* **What to produce**: For the entries below, count the lines that contain the word "rgba" and reply with that number only.
*** Dataset entries ***
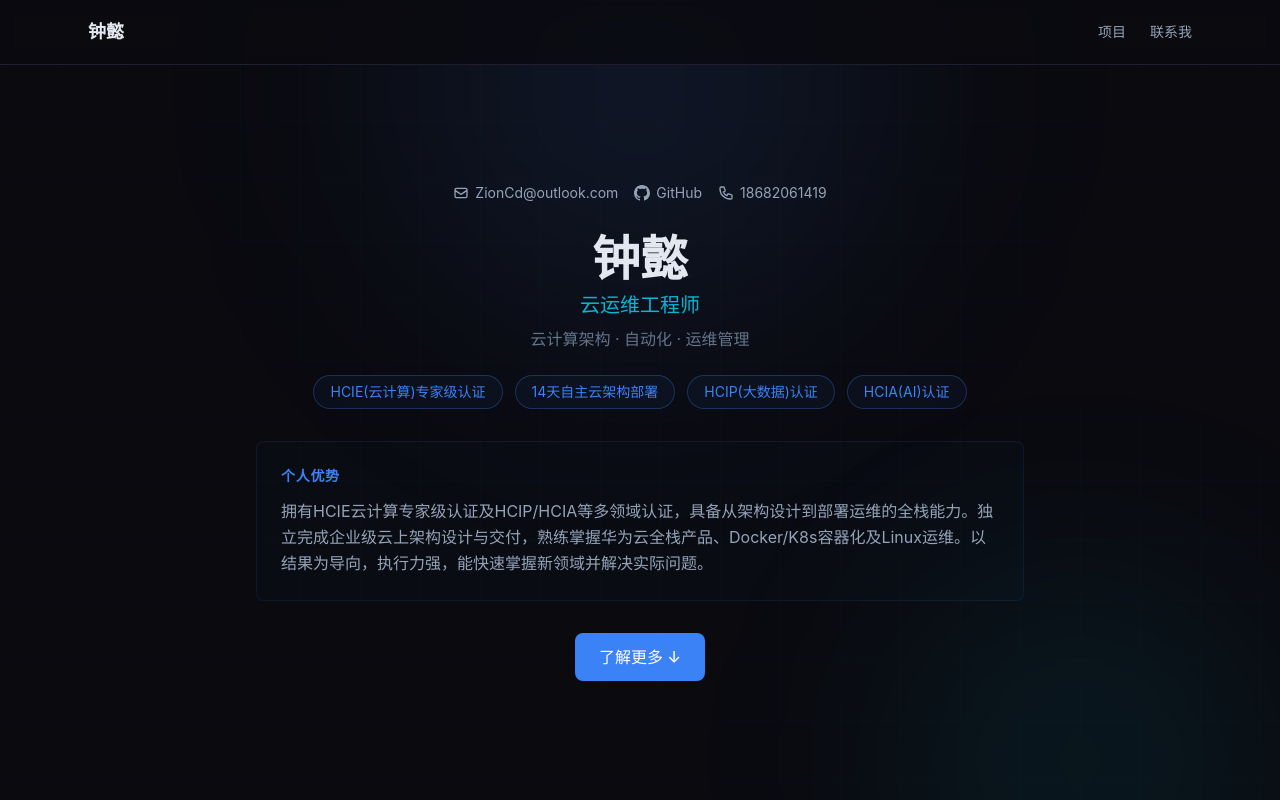
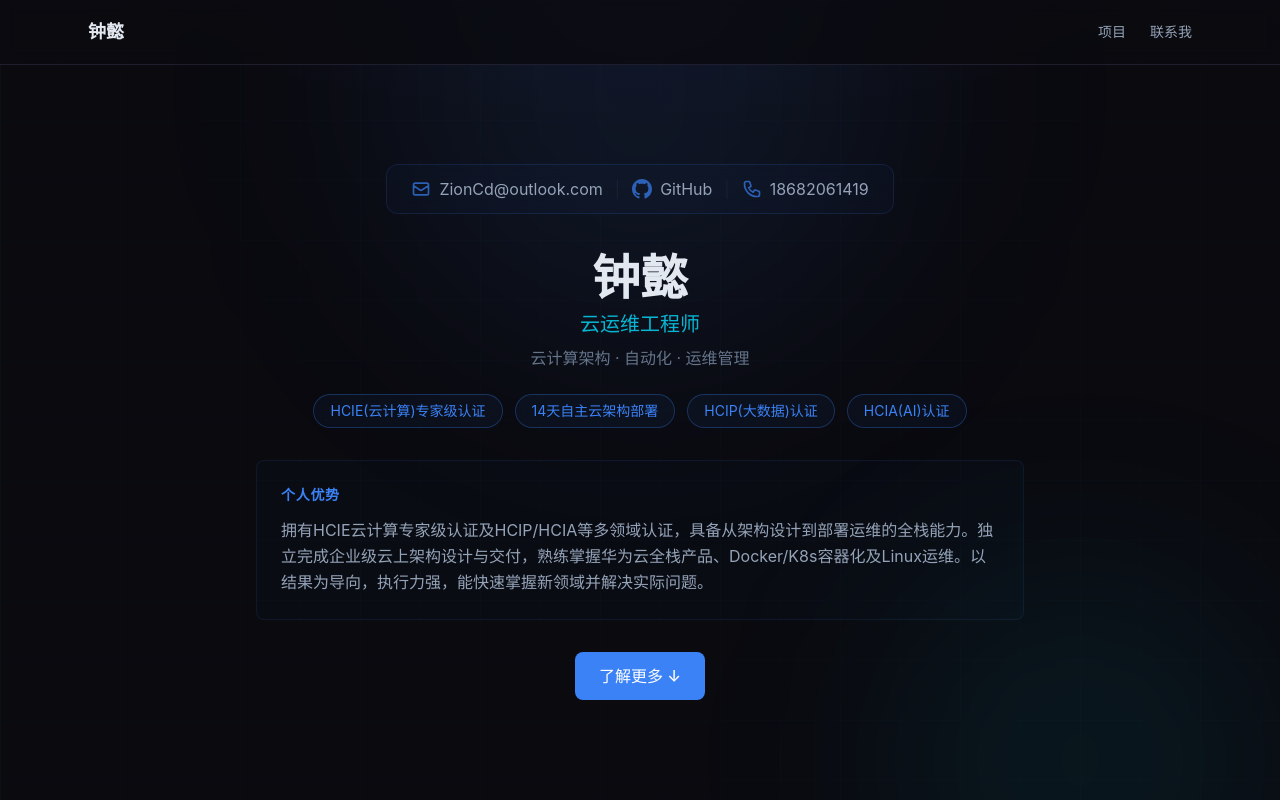
Before and after one commit to 123zhongyi12-sketch/portfolio, a Next.js app: page /ops in a window 1280 px wide. Shown: the top 800 px of the page. Built offline with nearby package versions, Linux system fonts and the light colour scheme.

Commit message:
feat: enlarge contact bar with card container, add subtle grid background with glow

```diff
--- a/src/app/globals.css
+++ b/src/app/globals.css
@@ -26,6 +26,16 @@ body {
   background-color: var(--color-dark-bg);
   color: var(--color-text-primary);
   font-family: var(--font-sans);
+  background-image:
+    /* 细微网格 */
+    linear-gradient(rgba(59, 130, 246, 0.03) 1px, transparent 1px),
+    linear-gradient(90deg, rgba(59, 130, 246, 0.03) 1px, transparent 1px),
+    /* 顶部光晕 */
+    radial-gradient(ellipse 80% 50% at 50% -20%, rgba(59, 130, 246, 0.08) 0%, transparent 70%),
+    /* 底部光晕 */
+    radial-gradient(ellipse 60% 30% at 50% 120%, rgba(6, 182, 212, 0.06) 0%, transparent 70%);
+  background-size: 80px 80px, 80px 80px, 100% 100%, 100% 100%;
+  background-attachment: fixed;
 }
 
 ::selection {
--- a/src/components/HeroSection.tsx
+++ b/src/components/HeroSection.tsx
@@ -36,20 +36,24 @@ export default function HeroSection({ resumeSlug }: HeroSectionProps) {
       <div className="pointer-events-none absolute -bottom-40 right-0 h-[400px] w-[400px] rounded-full bg-accent-secondary/8 blur-[100px]" />
 
       {/* 联系方式 */}
-      <div className="relative mb-8 flex flex-wrap items-center justify-center gap-4 text-sm text-text-secondary">
-        <a href={`mailto:${profile.contacts.email}`} className="flex items-center gap-1.5 hover:text-accent transition-colors">
-          <svg className="h-4 w-4" fill="none" viewBox="0 0 24 24" stroke="currentColor"><path strokeLinecap="round" strokeLinejoin="round" strokeWidth={2} d="M3 8l7.89 5.26a2 2 0 002.22 0L21 8M5 19h14a2 2 0 002-2V7a2 2 0 00-2-2H5a2 2 0 00-2 2v10a2 2 0 002 2z"/></svg>
-          {profile.contacts.email}
+      <div className="relative mb-10 flex flex-wrap items-center justify-center gap-3 rounded-xl border border-accent/15 bg-accent/[0.03] px-6 py-3 backdrop-blur-sm">
+        <a href={`mailto:${profile.contacts.email}`} className="flex items-center gap-2 text-base text-text-secondary hover:text-accent transition-colors group">
+          <svg className="h-5 w-5 text-accent/70 group-hover:text-accent transition-colors" fill="none" viewBox="0 0 24 24" stroke="currentColor"><path strokeLinecap="round" strokeLinejoin="round" strokeWidth={2} d="M3 8l7.89 5.26a2 2 0 002.22 0L21 8M5 19h14a2 2 0 002-2V7a2 2 0 00-2-2H5a2 2 0 00-2 2v10a2 2 0 002 2z"/></svg>
+          <span className="group-hover:text-accent transition-colors">{profile.contacts.email}</span>
         </a>
-        <a href={profile.contacts.github} target="_blank" rel="noopener noreferrer" className="flex items-center gap-1.5 hover:text-accent transition-colors">
-          <svg className="h-4 w-4" fill="currentColor" viewBox="0 0 24 24"><path d="M12 0c-6.626 0-12 5.373-12 12 0 5.302 3.438 9.8 8.207 11.387.599.111.793-.261.793-.577v-2.234c-3.338.726-4.033-1.416-4.033-1.416-.546-1.387-1.333-1.756-1.333-1.756-1.089-.745.083-.729.083-.729 1.205.084 1.839 1.237 1.839 1.237 1.07 1.834 2.807 1.304 3.492.997.107-.775.418-1.305.762-1.604-2.665-.305-5.467-1.334-5.467-5.931 0-1.311.469-2.381 1.236-3.221-.124-.303-.535-1.524.117-3.176 0 0 1.008-.322 3.301 1.23.957-.266 1.983-.399 3.003-.404 1.02.005 2.047.138 3.006.404 2.291-1.552 3.297-1.23 3.297-1.23.653 1.653.242 2.874.118 3.176.77.84 1.235 1.911 1.235 3.221 0 4.609-2.807 5.624-5.479 5.921.43.372.823 1.102.823 2.222v3.293c0 .319.192.694.801.576 4.765-1.589 8.199-6.086 8.199-11.386 0-6.627-5.373-12-12-12z"/></svg>
-          GitHub
+        <span className="hidden sm:block text-dark-border">|</span>
+        <a href={profile.contacts.github} target="_blank" rel="noopener noreferrer" className="flex items-center gap-2 text-base text-text-secondary hover:text-accent transition-colors group">
+          <svg className="h-5 w-5 text-accent/70 group-hover:text-accent transition-colors" fill="currentColor" viewBox="0 0 24 24"><path d="M12 0c-6.626 0-12 5.373-12 12 0 5.302 3.438 9.8 8.207 11.387.599.111.793-.261.793-.577v-2.234c-3.338.726-4.033-1.416-4.033-1.416-.546-1.387-1.333-1.756-1.333-1.756-1.089-.745.083-.729.083-.729 1.205.084 1.839 1.237 1.839 1.237 1.07 1.834 2.807 1.304 3.492.997.107-.775.418-1.305.762-1.604-2.665-.305-5.467-1.334-5.467-5.931 0-1.311.469-2.381 1.236-3.221-.124-.303-.535-1.524.117-3.176 0 0 1.008-.322 3.301 1.23.957-.266 1.983-.399 3.003-.404 1.02.005 2.047.138 3.006.404 2.291-1.552 3.297-1.23 3.297-1.23.653 1.653.242 2.874.118 3.176.77.84 1.235 1.911 1.235 3.221 0 4.609-2.807 5.624-5.479 5.921.43.372.823 1.102.823 2.222v3.293c0 .319.192.694.801.576 4.765-1.589 8.199-6.086 8.199-11.386 0-6.627-5.373-12-12-12z"/></svg>
+          <span className="group-hover:text-accent transition-colors">GitHub</span>
         </a>
         {profile.contacts.phone && (
-          <span className="flex items-center gap-1.5">
-            <svg className="h-4 w-4" fill="none" viewBox="0 0 24 24" stroke="currentColor"><path strokeLinecap="round" strokeLinejoin="round" strokeWidth={2} d="M3 5a2 2 0 012-2h3.28a1 1 0 01.948.684l1.498 4.493a1 1 0 01-.502 1.21l-2.257 1.13a11.042 11.042 0 005.516 5.516l1.13-2.257a1 1 0 011.21-.502l4.493 1.498a1 1 0 01.684.949V19a2 2 0 01-2 2h-1C9.716 21 3 14.284 3 6V5z"/></svg>
-            {profile.contacts.phone}
-          </span>
+          <>
+            <span className="hidden sm:block text-dark-border">|</span>
+            <span className="flex items-center gap-2 text-base text-text-secondary">
+              <svg className="h-5 w-5 text-accent/70" fill="none" viewBox="0 0 24 24" stroke="currentColor"><path strokeLinecap="round" strokeLinejoin="round" strokeWidth={2} d="M3 5a2 2 0 012-2h3.28a1 1 0 01.948.684l1.498 4.493a1 1 0 01-.502 1.21l-2.257 1.13a11.042 11.042 0 005.516 5.516l1.13-2.257a1 1 0 011.21-.502l4.493 1.498a1 1 0 01.684.949V19a2 2 0 01-2 2h-1C9.716 21 3 14.284 3 6V5z"/></svg>
+              <span>{profile.contacts.phone}</span>
+            </span>
+          </>
         )}
       </div>
 
```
*** End of Dataset entries ***
* **Result of the exercise**: 4